Your instructions:
Set every record down verbatim and omit the pictures.

(Front-end code edit data)
>>>>
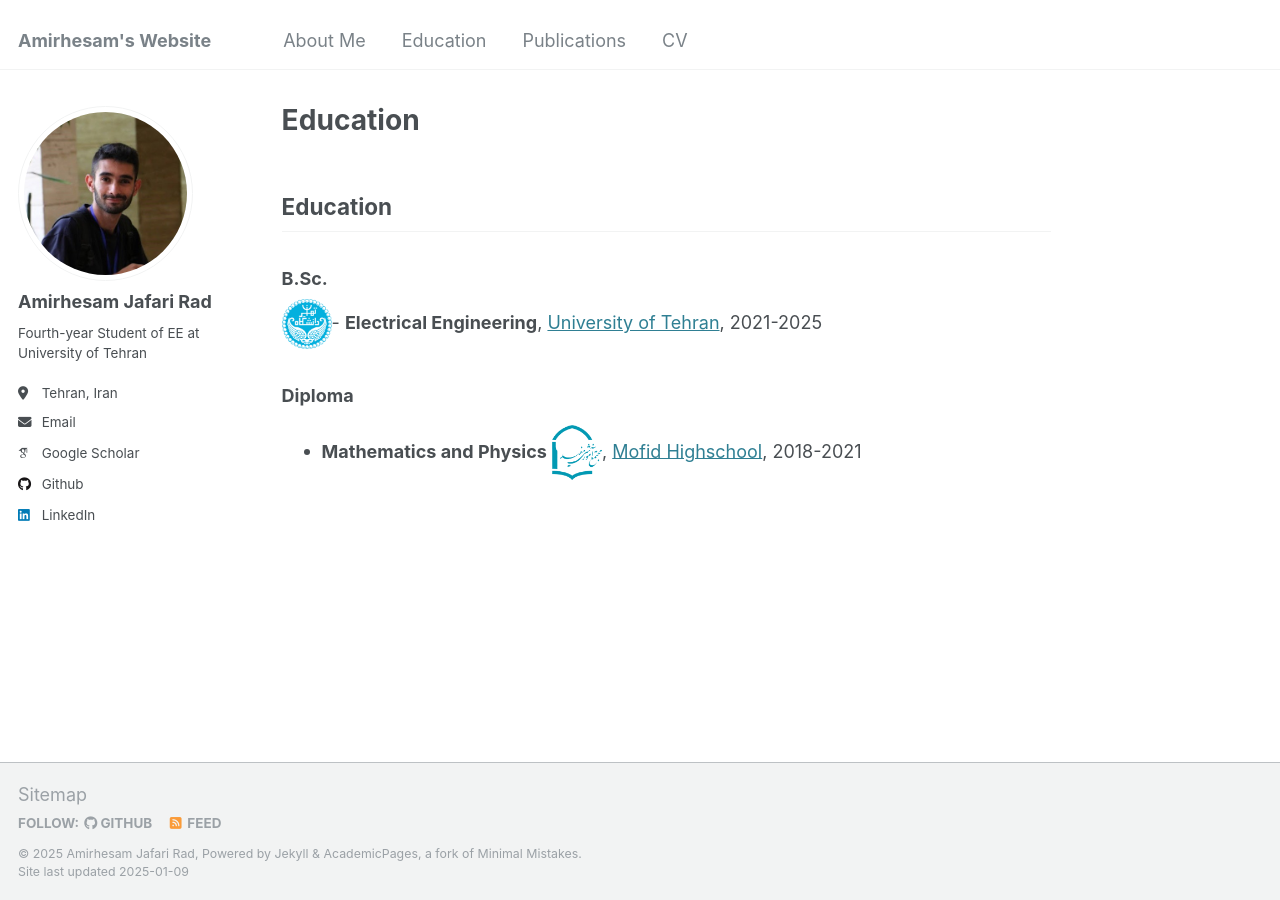
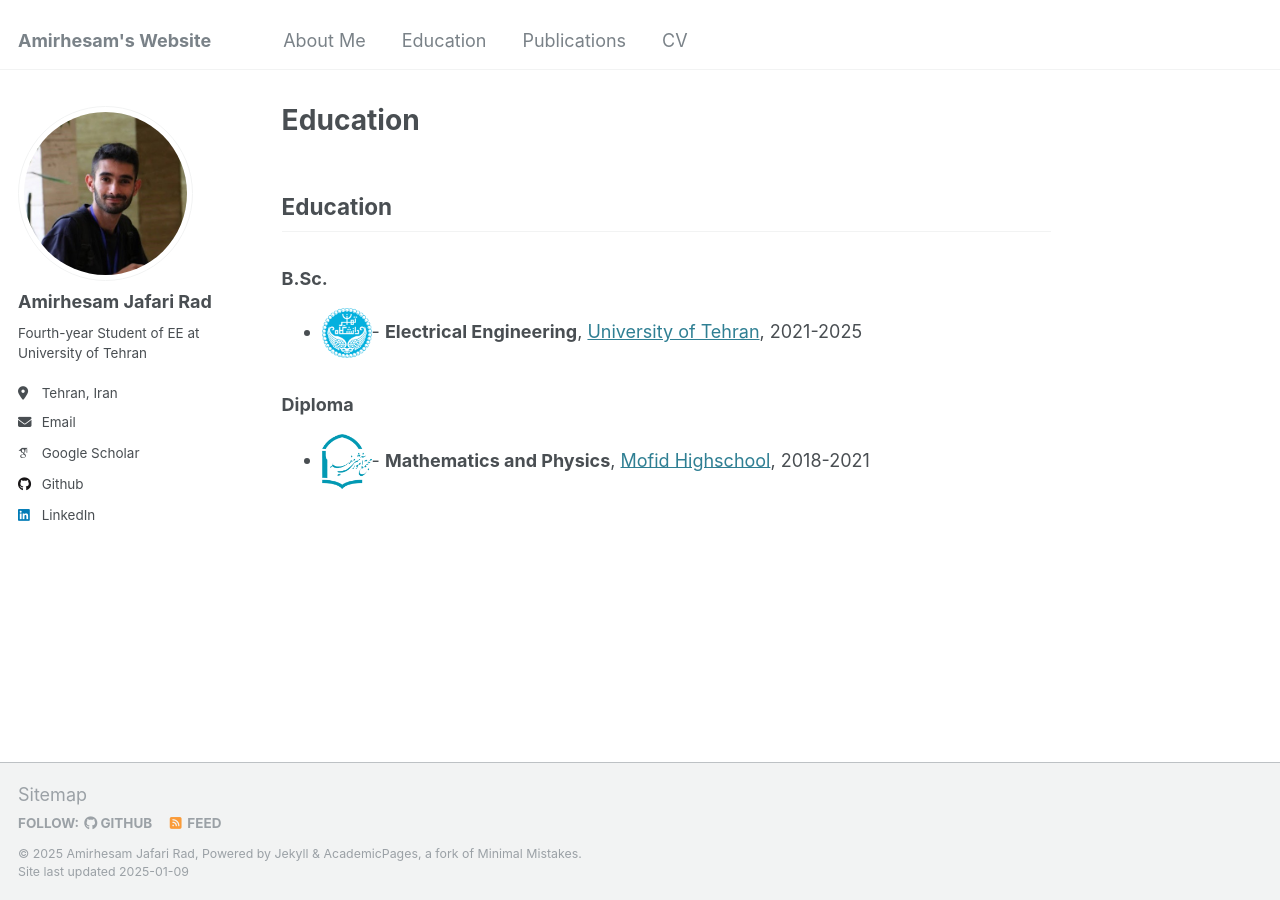
Before and after one commit to amirhjrad/amirhjrad.github.io, a Jekyll site: the page built from _pages/Education.md, in a window 1280 px wide. Built offline with Jekyll 4.4.1, drawn with Linux system fonts in a browser that asks for light colours; some web fonts are replaced.

Commit message:
modified:   _pages/Education.md

```diff
--- a/_pages/Education.md
+++ b/_pages/Education.md
@@ -7,7 +7,7 @@ author_profile: true
 ## Education
 
 ### B.Sc.
- <img src="/images/UT.png" width="50" alt="University of Tehran" />- **Electrical Engineering**, [University of Tehran](https://ut.ac.ir/), 2021-2025
+- <img src="/images/UT.png" width="50" alt="University of Tehran" />- **Electrical Engineering**, [University of Tehran](https://ut.ac.ir/), 2021-2025
 
 ### Diploma
-- **Mathematics and Physics** <img src="/images/mofid.png" width="50" alt="Mofid Highschool" />, [Mofid Highschool](https://mofidsch.ir/h1/), 2018-2021
+- <img src="/images/mofid.png" width="50" alt="Mofid Highschool" />- **Mathematics and Physics**, [Mofid Highschool](https://mofidsch.ir/h1/), 2018-2021
```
<<<<
Exercise result:
Before and after one commit to amirhjrad/amirhjrad.github.io, a Jekyll site: the page built from _pages/Education.md, in a window 1280 px wide. Built offline with Jekyll 4.4.1, drawn with Linux system fonts in a browser that asks for light colours; some web fonts are replaced.

Commit message:
modified:   _pages/Education.md

```diff
--- a/_pages/Education.md
+++ b/_pages/Education.md
@@ -7,7 +7,7 @@ author_profile: true
 ## Education
 
 ### B.Sc.
- <img src="/images/UT.png" width="50" alt="University of Tehran" />- **Electrical Engineering**, [University of Tehran](https://ut.ac.ir/), 2021-2025
+- <img src="/images/UT.png" width="50" alt="University of Tehran" />- **Electrical Engineering**, [University of Tehran](https://ut.ac.ir/), 2021-2025
 
 ### Diploma
-- **Mathematics and Physics** <img src="/images/mofid.png" width="50" alt="Mofid Highschool" />, [Mofid Highschool](https://mofidsch.ir/h1/), 2018-2021
+- <img src="/images/mofid.png" width="50" alt="Mofid Highschool" />- **Mathematics and Physics**, [Mofid Highschool](https://mofidsch.ir/h1/), 2018-2021
```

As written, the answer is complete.